Task –
Go through the lines below. Copy those with "Thoughts".

Itemized modification records –
((

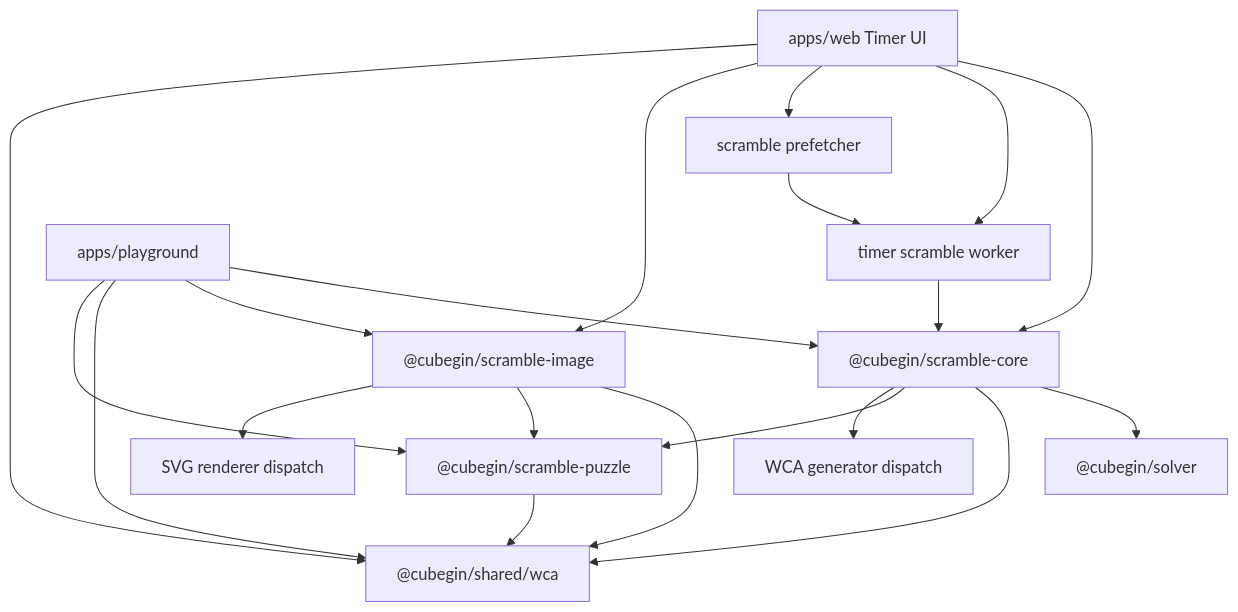
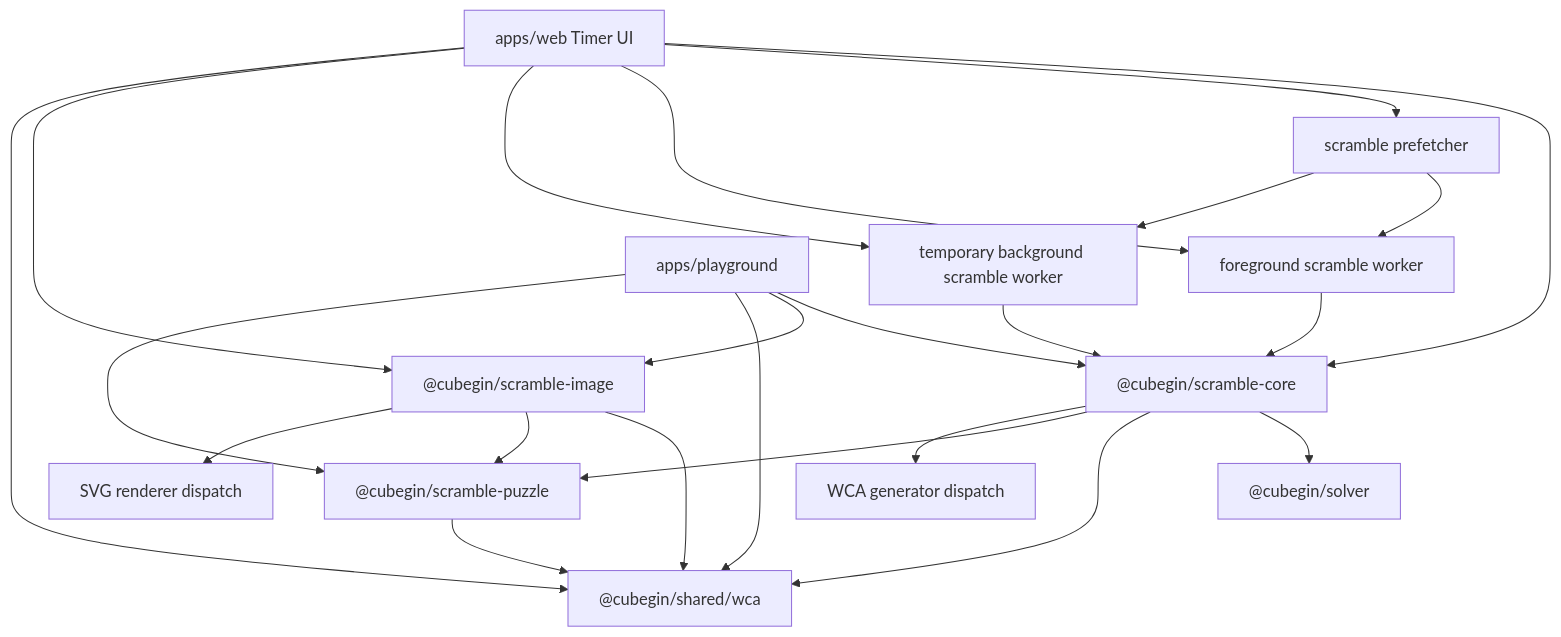
The diagram in docs/scramble-runtime.md (deweyou/cube-kit), drawn with Mermaid before and after one commit. The commit also changed other lines of this file and 14 other files, not shown here.

Commit message:
feat(web): move timer scrambles onto worker prefetch

````diff
--- a/docs/scramble-runtime.md
+++ b/docs/scramble-runtime.md
@@ -3,22 +3,25 @@
 ```mermaid
 flowchart TD
     UI["apps/web Timer UI"] --> Core["@cubegin/scramble-core"]
-    UI --> Worker["timer scramble worker"]
     UI --> Prefetch["scramble prefetcher"]
-    Prefetch --> Worker
-    Worker --> Core
+    UI --> ForegroundWorker["foreground scramble worker"]
+    UI --> BackgroundWorker["temporary background scramble worker"]
+    Prefetch --> ForegroundWorker
+    Prefetch --> BackgroundWorker
+    ForegroundWorker --> Core
+    BackgroundWorker --> Core
     UI --> Image["@cubegin/scramble-image"]
     UI --> Shared["@cubegin/shared/wca"]
     Playground["apps/playground"] --> Core
     Playground --> Image
     Playground --> Shared
     Playground --> Puzzle
     Core --> Solver["@cubegin/solver"]
     Puzzle["@cubegin/scramble-puzzle"] --> Shared
     Core --> Shared
     Core --> Puzzle
     Image --> Shared
     Image --> Puzzle
     Core --> Generators["WCA generator dispatch"]
     Image --> Renderers["SVG renderer dispatch"]
 ```
````
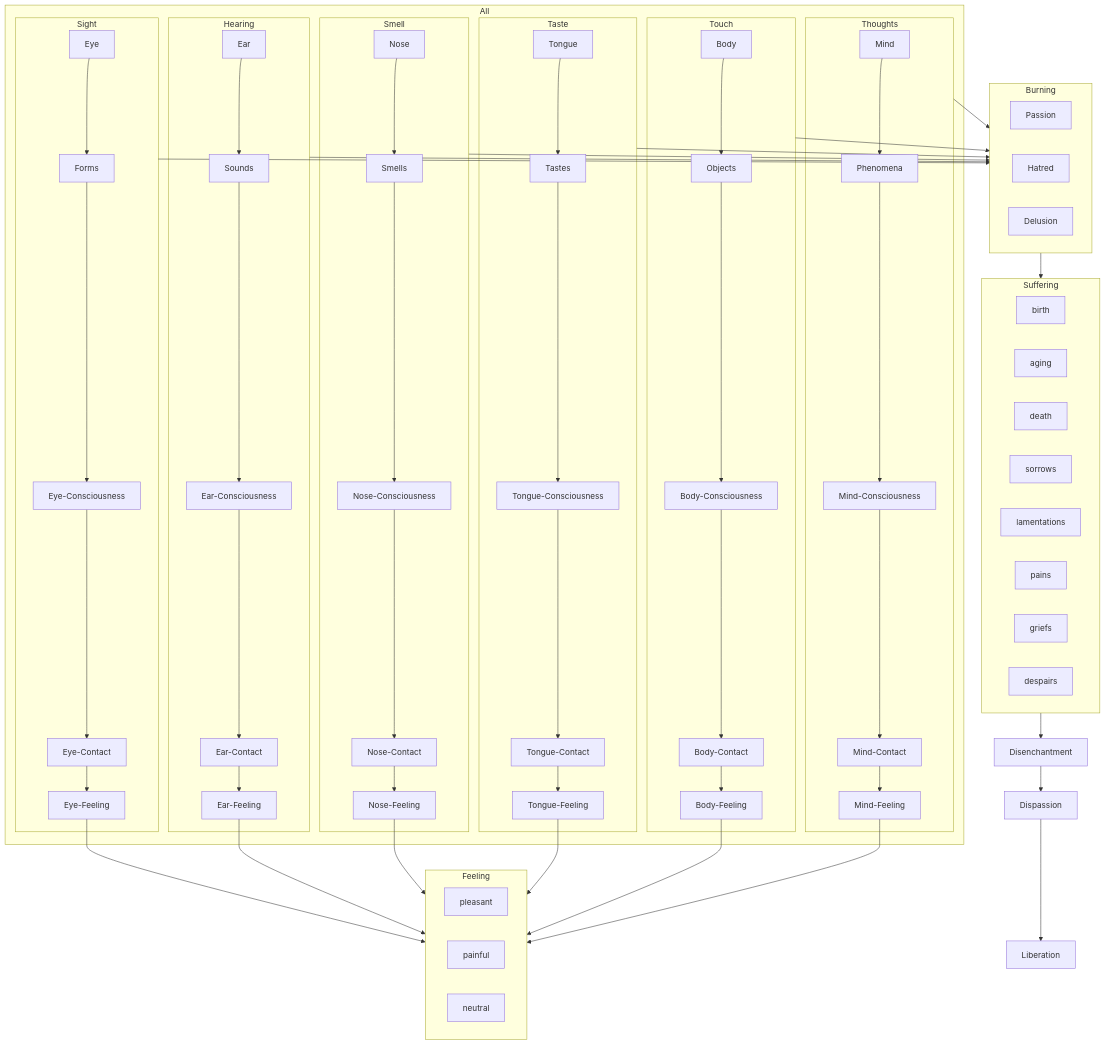
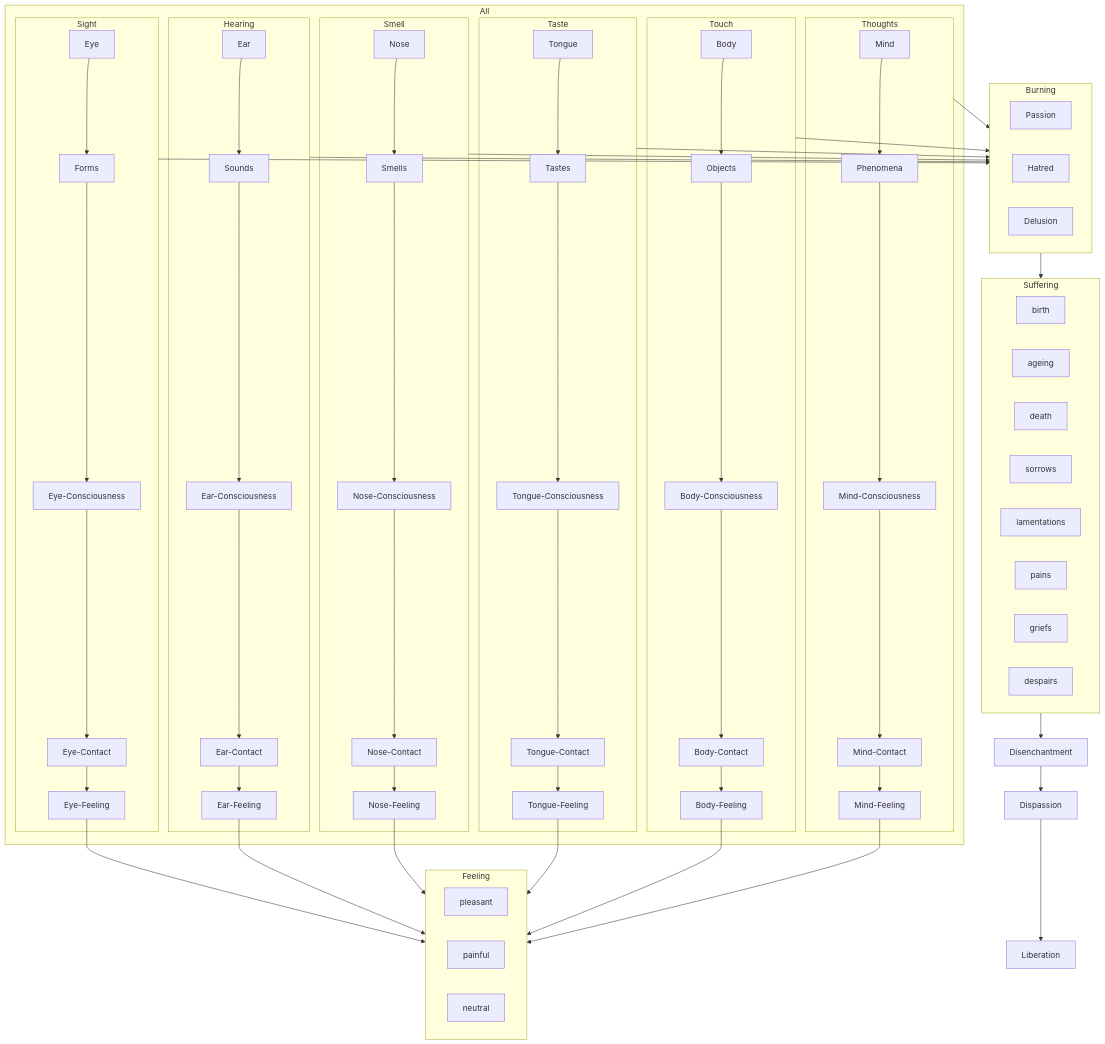
Before and after one commit to tidipa/tidipa.github.io: diagram 16 of 16 in src/content/docs/khandhaka/1-12.mdx, drawn with Mermaid. The commit also changed other lines of this file and 48 other files, not shown here.

````diff
--- a/src/content/docs/khandhaka/1-12.mdx
+++ b/src/content/docs/khandhaka/1-12.mdx
@@ -316,46 +316,46 @@
 ```mermaid
 graph
 subgraph All
 	subgraph Sight
 		Eye --> Forms --> Eye-Consciousness --> Eye-Contact --> Eye-Feeling
 	end
 	subgraph Hearing
 		Ear --> Sounds --> Ear-Consciousness --> Ear-Contact --> Ear-Feeling
 	end
 	subgraph Smell
 		Nose --> Smells --> Nose-Consciousness --> Nose-Contact --> Nose-Feeling
 	end	
 	subgraph Taste
 		Tongue --> Tastes --> Tongue-Consciousness --> Tongue-Contact --> Tongue-Feeling
 	end
 	subgraph Touch
 		Body --> Objects --> Body-Consciousness --> Body-Contact --> Body-Feeling
 	end
 	subgraph Thoughts
 		Mind --> Phenomena --> Mind-Consciousness --> Mind-Contact --> Mind-Feeling
 	end
 end
 	Eye-Feeling & Ear-Feeling & Nose-Feeling & Tongue-Feeling & Body-Feeling & Mind-Feeling --> Feeling
 	subgraph Feeling
 		pleasant
 		painful
 		neutral
 	end
 	Sight & Hearing & Smell & Taste & Touch & Thoughts --> B --> Suffering
 	subgraph B[Burning]
 		Passion
 		Hatred
 		Delusion
 	end
 	subgraph Suffering
 		birth
-		aging
+		aging[ageing]
 		death
 		sorrows
 		lamentations
 		pains
 		griefs
 		despairs
 	end
 Suffering --> Disenchantment --> Dispassion --> Liberation
 ```
````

))

Task result –
 	subgraph Thoughts
 	Sight & Hearing & Smell & Taste & Touch & Thoughts --> B --> Suffering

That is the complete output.